Last Sunday, I convinced a cab driver to bring four of us from the BWI train station to DC for $15 each. This ride typically costs at least $80, the train wasn’t coming for 45 minutes and if we did wait it was going to be $21 each anyway. He got a really bad deal but not because I drove a hard bargain. On the contrary, all I did was ask.
This wasn’t exactly a hard negotiation but knowing these points from my b-school negotiation course definitely helped in this case and almost on a daily basis.
- You’re your own barrier: It goes without saying but is worth a reminder that you can’t get what you don’t ask for. One of the most practical assignments I did in grad school was “collecting nos,” an exercise to ask people for things until I got 10 people to say “no” to me. We couldn’t ask the same person twice or use a question twice. It was a clever and effective way to teach that almost everything is up for discussion and barriers to “yes” are often self-made fear of rejection and lack of creativity to look for win-wins. Interestingly, of the more than 25 questions I asked, the most straightforward “no” was from a passer-by in Dupont Circle when I asked “Can I give you a dollar?” (with dollar in hand).

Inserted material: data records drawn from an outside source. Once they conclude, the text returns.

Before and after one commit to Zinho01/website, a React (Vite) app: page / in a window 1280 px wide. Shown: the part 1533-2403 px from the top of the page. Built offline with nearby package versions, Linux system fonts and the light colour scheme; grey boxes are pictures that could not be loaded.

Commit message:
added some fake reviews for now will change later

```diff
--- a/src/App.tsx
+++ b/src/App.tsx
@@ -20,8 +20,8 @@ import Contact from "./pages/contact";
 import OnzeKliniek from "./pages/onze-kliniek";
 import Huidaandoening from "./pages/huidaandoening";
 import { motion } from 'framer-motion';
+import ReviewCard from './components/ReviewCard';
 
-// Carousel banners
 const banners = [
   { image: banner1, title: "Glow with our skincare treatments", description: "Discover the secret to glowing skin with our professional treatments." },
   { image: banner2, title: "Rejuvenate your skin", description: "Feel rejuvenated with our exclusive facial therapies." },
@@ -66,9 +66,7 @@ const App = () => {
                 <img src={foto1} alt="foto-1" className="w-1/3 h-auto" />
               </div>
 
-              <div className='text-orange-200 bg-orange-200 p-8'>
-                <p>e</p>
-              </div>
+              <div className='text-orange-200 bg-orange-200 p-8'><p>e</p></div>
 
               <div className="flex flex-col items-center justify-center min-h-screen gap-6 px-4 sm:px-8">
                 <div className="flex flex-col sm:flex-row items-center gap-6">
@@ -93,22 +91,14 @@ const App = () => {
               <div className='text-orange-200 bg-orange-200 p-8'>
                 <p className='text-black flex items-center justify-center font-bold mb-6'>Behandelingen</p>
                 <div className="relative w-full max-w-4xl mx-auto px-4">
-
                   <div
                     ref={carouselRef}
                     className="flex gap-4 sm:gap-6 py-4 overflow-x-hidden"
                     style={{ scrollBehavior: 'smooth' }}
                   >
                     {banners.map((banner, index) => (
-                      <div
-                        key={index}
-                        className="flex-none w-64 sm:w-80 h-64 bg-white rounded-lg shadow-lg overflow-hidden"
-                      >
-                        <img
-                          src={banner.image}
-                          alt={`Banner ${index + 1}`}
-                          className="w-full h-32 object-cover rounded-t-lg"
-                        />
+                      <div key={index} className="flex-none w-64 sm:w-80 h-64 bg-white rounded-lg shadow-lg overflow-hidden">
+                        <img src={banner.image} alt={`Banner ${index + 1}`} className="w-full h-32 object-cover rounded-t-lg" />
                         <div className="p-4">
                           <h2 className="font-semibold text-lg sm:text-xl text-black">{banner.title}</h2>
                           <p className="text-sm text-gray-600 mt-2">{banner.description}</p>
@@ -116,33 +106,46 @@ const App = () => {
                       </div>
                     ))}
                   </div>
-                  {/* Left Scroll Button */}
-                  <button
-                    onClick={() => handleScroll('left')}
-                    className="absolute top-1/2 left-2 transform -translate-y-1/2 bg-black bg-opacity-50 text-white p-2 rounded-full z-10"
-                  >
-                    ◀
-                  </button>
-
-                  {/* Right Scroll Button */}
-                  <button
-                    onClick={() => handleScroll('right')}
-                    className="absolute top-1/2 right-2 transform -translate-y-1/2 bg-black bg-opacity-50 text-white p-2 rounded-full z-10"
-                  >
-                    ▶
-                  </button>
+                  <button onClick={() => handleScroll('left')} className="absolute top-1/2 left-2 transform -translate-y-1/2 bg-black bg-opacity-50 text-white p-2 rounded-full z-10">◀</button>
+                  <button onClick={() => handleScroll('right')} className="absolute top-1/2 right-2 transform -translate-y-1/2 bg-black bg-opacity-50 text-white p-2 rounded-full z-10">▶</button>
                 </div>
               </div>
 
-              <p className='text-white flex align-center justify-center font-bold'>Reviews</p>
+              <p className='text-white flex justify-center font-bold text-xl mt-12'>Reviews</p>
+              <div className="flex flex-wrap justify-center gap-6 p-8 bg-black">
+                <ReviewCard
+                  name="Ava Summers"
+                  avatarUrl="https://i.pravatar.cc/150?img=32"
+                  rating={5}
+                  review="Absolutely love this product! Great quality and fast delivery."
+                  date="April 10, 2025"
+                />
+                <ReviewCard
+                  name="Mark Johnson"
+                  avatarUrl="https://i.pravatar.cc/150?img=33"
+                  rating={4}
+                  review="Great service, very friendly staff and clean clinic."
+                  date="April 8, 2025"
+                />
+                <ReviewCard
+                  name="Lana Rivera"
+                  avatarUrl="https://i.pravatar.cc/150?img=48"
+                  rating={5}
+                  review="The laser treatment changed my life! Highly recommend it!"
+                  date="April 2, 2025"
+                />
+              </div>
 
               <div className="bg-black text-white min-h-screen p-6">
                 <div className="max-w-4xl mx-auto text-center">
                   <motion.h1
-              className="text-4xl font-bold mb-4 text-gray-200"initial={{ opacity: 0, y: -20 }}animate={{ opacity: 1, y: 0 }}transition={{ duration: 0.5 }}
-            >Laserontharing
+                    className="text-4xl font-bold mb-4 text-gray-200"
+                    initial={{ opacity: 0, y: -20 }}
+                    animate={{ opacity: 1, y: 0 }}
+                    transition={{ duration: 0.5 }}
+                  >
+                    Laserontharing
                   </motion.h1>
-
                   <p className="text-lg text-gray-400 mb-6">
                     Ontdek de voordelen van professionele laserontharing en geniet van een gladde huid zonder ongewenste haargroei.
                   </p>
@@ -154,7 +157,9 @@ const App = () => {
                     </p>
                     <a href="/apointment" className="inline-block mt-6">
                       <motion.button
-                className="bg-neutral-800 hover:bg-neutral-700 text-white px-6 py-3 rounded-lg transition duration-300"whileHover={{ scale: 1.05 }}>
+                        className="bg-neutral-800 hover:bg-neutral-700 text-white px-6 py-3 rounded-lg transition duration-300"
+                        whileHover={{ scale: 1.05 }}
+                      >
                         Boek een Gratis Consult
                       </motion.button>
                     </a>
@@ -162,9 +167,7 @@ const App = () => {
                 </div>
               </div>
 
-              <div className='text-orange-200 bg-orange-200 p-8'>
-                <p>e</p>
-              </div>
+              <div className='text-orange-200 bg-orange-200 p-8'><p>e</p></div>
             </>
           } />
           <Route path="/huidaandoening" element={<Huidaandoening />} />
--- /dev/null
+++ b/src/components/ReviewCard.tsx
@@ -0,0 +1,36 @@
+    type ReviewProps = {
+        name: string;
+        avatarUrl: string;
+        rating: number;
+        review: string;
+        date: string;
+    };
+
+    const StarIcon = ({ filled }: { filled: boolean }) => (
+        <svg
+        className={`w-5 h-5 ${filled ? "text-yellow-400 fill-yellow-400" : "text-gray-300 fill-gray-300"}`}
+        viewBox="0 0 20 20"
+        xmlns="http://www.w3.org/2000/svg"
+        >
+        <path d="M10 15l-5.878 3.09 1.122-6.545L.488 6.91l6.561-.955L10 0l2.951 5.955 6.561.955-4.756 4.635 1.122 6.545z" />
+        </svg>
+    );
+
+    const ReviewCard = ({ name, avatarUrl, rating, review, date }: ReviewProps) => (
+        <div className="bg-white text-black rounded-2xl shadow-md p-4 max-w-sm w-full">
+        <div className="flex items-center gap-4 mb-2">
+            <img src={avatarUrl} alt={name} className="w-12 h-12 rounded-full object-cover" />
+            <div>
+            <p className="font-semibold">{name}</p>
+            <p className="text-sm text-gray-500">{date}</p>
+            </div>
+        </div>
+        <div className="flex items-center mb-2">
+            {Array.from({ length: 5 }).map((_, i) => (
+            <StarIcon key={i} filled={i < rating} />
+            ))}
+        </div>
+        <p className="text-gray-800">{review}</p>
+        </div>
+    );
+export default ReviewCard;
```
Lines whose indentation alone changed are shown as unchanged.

- No one has to lose: There seems to be a widely held perception that negotiation is about winning and losing. In a successful negotiation, everyone walks away with something they want and the process is more about side-by-side problem solving that competition. Ideally, a negotiation is an opportunity to explore options, expand the pie and uncover the different sides interests to see how to find a middle ground. It’s about the problem not the two people working through it. Food for thought: If you ask who is winning in a marriage, your marriage is in trouble. This is true for negotiation as well.
- Work on the relationship first: I heard somewhere recently that trust is a mutual understanding of behavior. Start with all the things we do subconsciously with people we care about - be patient, make eye contact, appear vulnerable, listen to understand not to respond, be authentic, find common ground, use “I statements.” Avoid a god-like voice because the expression the “truth is” puts people off. Instead, speak for your self and represent a point of view not the point of view and you’re more likely to have the other side open up. If the other side isn’t doing any of these things, call them out. It’s hard to believe but being called out on tactics will make your negotiation partner like you more.

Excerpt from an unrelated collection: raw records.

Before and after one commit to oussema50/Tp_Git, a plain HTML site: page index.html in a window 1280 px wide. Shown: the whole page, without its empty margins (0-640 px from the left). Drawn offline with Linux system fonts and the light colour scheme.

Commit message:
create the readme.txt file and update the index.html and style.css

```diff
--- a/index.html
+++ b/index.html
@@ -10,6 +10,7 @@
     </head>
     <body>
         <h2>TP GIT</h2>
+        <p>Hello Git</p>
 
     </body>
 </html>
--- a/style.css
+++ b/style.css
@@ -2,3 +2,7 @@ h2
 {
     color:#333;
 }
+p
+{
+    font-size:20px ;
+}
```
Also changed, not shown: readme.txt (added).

- 85% of success is tied to preparation: As Phil Reed of Edmunds.com, the car buying site, says, “Smart negotiating is based on as much information as you can get.” The mistake a lot of people make in preparation is spending their time researching their needs and wants instead of understanding the other side - identifying their interests, perspective, options, BATNA, fears, tactics, questions they might ask, as well as the victory speech to their boss. Ask the question, If they get what they are asking for, what are they going to do with it? When a negotiation is about money (which is common as it’s often a proxy for other things), try to figure out how they would spend the money. Also, work on strengthening your own BATNA, or what your best alternative to negotiating an agreement, to increase confidence.

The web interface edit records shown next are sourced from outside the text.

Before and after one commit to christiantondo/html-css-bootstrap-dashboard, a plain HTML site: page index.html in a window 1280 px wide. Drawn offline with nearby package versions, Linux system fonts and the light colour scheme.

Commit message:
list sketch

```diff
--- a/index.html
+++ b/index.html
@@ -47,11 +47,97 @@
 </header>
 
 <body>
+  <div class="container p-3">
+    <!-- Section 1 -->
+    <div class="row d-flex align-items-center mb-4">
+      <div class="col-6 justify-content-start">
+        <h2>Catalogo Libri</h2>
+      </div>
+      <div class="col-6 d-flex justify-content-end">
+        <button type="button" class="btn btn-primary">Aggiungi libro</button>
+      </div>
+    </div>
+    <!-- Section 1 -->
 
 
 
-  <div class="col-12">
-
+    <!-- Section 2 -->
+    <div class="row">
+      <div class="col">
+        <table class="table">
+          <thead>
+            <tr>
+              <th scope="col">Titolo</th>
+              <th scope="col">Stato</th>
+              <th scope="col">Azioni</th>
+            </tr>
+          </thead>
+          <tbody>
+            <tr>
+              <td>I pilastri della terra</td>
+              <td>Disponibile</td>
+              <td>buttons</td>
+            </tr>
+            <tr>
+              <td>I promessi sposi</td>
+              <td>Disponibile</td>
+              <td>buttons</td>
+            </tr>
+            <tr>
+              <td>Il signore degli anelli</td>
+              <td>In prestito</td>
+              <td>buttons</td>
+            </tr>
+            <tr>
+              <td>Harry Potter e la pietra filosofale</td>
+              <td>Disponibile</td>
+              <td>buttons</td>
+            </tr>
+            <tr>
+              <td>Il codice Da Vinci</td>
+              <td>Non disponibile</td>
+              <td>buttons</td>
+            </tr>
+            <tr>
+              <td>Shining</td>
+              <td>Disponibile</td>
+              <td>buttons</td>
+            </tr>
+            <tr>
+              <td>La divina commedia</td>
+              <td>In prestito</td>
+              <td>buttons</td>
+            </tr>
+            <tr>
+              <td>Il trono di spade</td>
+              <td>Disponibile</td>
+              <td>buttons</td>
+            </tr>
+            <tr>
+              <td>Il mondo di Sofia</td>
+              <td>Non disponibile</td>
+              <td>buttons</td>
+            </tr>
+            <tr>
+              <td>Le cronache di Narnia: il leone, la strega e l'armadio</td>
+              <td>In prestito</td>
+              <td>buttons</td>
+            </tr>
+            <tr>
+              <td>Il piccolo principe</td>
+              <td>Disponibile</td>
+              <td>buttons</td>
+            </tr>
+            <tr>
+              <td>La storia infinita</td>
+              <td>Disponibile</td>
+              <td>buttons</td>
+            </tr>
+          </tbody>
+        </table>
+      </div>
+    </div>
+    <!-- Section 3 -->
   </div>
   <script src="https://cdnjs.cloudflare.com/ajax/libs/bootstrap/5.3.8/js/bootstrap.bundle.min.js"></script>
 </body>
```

- Power is perception: As my negotiation professor Dr. K reminded us ad nauseum (and rightfully so), “If you think you have the power, you probably do.” Having a good BATNA gives the perception that you have options and that you can walk away. The BATNA is the best alternative choice not a collection of alternatives or the bottom line, as it is often confused. One caveat is that studies show that when people gain power, they lost perspective taking ability so power can cause one to forget to question assumptions and can make it hard to keep one’s eye on the prize.
- Ask more questions: They say you have one mouth and two ears so you should be listening twice as much as you talk. Questions test assumptions and are even more important if you’re sure you’re right. The classic example is that two people both want an orange so they decide to split it in half but if they had talked about their interests in the orange, they would have learned that one wanted the fruit and the other wanted the peel. Some questions to get started: What are you hoping to get out of this? or What bothers you about my idea? Sometimes it’s easier to get someone to criticize you than to describe their own interests. Spend about 20 minutes asking questions, collecting information before throwing out a number. Also, it’s human nature to be uncomfortable with silence. Use it to your advantage to get your partner talking.
- Style coordination is an art: You can be all things to all people if you know who you are and what’s being asked. The best negotiators really think through their style and adjust based on the other person and situation. An avoider has to approach a competitor very differently than they would a collaborator.
- Look for tactics, but use them: A tactic called out loses its power but they are also effective. For example, when asked a question you don’t want to answer, respond with another question. Know that “split the difference” usually means the person offering it is getting a better deal. When making concessions, you want to creep and get smaller because shrinking concessions mean you’re getting closer. And you can detect when someone lies through all sorts of body language indicators - tend to look up and to the right, more pauses in conversation, more “allness” – all, always, everyone, none, nobody, higher pitch voice, more self touching - like nose rubbing, and increased blinking. That of course isn’t a tactic, just a tip. Good luck!